So there we all were last night at The Griffin – great pub on the corner of Brentford Footie Ground – with my friend Lyn’s band playing from its repertoire – mostly ‘sixties and ‘seventies – pulsing they were, just pulsing.
And then suddenly – yup – the women were up and dancing – and – eventually – with slightly more caution – so were the men. Giving it all we’d got we found that sinewy rythm all over again. Nobody can touch the children of the ‘sixties when it comes to getting up and moving to their music and – despite knees going, and bunions sprouting and the twinges that flesh is heir to – Oh how we danced.

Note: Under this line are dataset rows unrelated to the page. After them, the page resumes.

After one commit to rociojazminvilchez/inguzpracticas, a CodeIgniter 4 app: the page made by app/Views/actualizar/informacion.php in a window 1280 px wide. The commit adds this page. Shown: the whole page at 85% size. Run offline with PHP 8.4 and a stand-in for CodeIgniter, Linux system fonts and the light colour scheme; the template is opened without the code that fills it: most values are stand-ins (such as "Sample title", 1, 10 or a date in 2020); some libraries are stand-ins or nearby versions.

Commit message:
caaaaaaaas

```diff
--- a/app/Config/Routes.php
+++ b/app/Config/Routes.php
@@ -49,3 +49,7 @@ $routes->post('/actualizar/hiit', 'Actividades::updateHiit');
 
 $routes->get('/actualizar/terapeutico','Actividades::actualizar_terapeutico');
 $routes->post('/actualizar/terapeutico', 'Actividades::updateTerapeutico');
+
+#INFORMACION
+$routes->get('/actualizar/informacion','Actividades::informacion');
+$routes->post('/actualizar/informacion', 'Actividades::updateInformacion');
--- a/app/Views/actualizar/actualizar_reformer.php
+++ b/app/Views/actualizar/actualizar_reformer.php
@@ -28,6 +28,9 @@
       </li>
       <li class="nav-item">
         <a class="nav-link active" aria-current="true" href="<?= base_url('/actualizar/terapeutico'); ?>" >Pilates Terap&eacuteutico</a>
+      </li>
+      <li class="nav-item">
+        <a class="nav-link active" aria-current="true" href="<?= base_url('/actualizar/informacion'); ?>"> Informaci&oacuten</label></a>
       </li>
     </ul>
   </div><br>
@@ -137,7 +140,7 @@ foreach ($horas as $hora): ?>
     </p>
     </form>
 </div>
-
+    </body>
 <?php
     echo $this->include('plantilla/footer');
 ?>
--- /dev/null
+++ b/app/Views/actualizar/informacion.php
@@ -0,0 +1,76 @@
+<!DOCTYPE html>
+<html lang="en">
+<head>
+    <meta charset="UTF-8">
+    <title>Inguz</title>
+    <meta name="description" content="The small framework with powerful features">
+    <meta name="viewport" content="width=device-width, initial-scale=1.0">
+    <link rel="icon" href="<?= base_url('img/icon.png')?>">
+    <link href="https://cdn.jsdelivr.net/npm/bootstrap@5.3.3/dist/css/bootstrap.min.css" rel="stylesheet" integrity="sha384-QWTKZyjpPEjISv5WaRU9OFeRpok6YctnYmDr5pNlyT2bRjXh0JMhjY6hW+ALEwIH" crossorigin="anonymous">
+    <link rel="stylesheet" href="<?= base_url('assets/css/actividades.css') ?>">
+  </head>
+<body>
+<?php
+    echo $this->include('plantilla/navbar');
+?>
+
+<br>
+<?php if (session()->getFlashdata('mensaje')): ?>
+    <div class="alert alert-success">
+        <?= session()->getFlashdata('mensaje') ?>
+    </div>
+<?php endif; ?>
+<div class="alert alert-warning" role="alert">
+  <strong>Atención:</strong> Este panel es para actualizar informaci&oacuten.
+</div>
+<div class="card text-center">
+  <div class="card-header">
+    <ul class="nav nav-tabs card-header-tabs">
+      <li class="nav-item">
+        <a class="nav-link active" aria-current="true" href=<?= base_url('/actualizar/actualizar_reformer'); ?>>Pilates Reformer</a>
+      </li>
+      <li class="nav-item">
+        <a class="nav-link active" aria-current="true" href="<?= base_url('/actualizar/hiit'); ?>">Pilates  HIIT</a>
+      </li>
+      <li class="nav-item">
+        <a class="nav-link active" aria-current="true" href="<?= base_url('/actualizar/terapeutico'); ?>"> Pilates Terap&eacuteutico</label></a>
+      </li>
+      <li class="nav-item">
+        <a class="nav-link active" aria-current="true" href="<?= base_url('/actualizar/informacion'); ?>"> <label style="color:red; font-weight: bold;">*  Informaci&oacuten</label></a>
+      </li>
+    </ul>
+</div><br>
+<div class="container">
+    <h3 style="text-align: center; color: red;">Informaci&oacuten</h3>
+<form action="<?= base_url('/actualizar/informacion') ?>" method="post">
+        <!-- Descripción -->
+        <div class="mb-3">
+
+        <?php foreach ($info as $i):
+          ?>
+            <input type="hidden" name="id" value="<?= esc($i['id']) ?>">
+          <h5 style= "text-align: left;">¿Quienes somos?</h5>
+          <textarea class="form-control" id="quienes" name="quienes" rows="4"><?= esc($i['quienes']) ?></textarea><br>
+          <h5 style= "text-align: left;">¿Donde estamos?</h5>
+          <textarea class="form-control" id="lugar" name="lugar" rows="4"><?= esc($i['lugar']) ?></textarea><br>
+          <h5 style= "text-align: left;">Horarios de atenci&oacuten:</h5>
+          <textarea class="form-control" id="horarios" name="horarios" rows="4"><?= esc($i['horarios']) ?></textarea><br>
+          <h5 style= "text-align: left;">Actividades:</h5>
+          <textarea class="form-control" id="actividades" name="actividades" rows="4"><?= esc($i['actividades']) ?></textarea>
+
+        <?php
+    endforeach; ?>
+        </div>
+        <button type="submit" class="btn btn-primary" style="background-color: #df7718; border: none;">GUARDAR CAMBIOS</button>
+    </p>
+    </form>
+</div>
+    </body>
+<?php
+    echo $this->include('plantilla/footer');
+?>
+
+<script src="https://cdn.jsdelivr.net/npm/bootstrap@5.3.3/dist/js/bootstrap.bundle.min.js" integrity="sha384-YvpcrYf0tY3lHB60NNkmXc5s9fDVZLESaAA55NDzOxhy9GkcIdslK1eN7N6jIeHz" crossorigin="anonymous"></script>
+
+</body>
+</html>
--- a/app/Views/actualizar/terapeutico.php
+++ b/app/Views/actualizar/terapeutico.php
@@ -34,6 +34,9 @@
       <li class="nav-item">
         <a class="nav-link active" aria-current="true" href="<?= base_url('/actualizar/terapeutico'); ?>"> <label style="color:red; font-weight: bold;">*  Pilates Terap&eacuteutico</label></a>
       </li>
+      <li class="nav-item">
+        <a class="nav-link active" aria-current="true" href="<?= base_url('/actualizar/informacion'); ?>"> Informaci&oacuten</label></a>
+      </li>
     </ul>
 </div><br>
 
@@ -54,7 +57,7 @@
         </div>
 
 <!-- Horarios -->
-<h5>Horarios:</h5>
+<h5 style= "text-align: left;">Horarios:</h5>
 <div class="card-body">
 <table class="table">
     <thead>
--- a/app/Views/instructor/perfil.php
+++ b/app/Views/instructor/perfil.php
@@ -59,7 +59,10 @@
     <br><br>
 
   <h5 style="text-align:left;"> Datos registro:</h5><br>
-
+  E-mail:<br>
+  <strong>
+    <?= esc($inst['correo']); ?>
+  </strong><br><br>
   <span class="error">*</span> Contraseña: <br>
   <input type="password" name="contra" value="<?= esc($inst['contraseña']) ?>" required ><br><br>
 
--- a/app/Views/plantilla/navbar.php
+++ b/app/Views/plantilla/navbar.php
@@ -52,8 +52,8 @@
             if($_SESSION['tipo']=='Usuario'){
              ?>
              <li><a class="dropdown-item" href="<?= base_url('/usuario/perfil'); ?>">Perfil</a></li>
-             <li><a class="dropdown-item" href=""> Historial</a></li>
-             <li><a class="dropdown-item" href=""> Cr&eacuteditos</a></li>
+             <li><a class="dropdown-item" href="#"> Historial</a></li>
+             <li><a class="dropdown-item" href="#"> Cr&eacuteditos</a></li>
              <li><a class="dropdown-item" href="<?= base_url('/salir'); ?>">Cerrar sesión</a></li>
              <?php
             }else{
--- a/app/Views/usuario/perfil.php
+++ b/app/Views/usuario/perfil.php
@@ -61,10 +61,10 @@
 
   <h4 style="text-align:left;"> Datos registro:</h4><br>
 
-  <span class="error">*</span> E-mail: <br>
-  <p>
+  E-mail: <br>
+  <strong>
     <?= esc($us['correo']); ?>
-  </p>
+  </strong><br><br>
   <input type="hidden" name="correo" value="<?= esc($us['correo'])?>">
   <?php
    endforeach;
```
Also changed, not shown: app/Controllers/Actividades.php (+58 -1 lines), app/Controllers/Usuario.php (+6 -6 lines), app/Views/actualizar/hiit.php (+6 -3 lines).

And I had a sudden revelation of complete and utter joy – because we were still in the ring, still doing it, still full of f-f-f-fire and not much ice – and gave not a fig for anyone who might stare at us and laugh. This was our music from our time, and it was a great time, one of the most democratic and laid back decades in any timeline and it defined a generation of people who were generally of good intent and for whom money, status, celebrity, elitism and much of the stuff that currently rocks just didn’t signify. I know, I know, The Beatles fell out with each other, The Stones singer got wildly avaricious (so they say, couldn’t possibly comment) and a lot of beautiful people overdid the booze and drugs and died but that came later. Many – most of us – kept that ethos of basic goodness and the pursuit of happiness and mourned its passing. You could see it in The Griffin last night.

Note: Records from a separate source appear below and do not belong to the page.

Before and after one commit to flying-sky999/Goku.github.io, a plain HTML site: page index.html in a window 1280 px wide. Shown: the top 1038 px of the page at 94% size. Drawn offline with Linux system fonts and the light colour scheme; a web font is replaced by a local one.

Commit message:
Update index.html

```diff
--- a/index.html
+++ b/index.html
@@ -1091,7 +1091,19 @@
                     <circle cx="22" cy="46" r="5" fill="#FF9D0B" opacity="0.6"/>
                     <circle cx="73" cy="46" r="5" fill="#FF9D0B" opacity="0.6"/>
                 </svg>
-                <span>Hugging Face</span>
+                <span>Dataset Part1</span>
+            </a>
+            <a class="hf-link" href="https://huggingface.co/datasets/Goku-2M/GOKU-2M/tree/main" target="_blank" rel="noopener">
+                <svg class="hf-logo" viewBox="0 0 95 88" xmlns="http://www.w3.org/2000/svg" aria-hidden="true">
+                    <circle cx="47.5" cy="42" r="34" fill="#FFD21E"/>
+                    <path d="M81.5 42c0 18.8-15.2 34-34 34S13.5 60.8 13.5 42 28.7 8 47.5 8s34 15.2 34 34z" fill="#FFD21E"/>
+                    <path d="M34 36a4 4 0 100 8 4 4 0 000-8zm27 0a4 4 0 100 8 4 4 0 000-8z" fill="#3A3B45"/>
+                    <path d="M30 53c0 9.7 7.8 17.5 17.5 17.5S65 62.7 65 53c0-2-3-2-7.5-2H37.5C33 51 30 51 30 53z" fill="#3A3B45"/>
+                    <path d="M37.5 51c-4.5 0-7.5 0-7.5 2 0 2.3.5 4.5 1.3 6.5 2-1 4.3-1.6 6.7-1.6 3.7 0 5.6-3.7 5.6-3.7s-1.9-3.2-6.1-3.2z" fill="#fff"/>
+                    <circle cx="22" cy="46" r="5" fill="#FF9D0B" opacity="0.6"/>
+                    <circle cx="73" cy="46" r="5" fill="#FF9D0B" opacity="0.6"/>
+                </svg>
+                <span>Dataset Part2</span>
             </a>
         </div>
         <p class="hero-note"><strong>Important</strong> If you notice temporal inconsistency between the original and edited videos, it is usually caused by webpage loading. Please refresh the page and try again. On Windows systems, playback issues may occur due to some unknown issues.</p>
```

And it reminded me of another time when the world looked to be ‘a pleasant exercise of hope and joy for we who were strong in love…’ When Wordsworth wrote of the French Revolution – before the darkness descended there, too – ‘Bliss was it in that dawn to be alive. But to be young was very heaven…’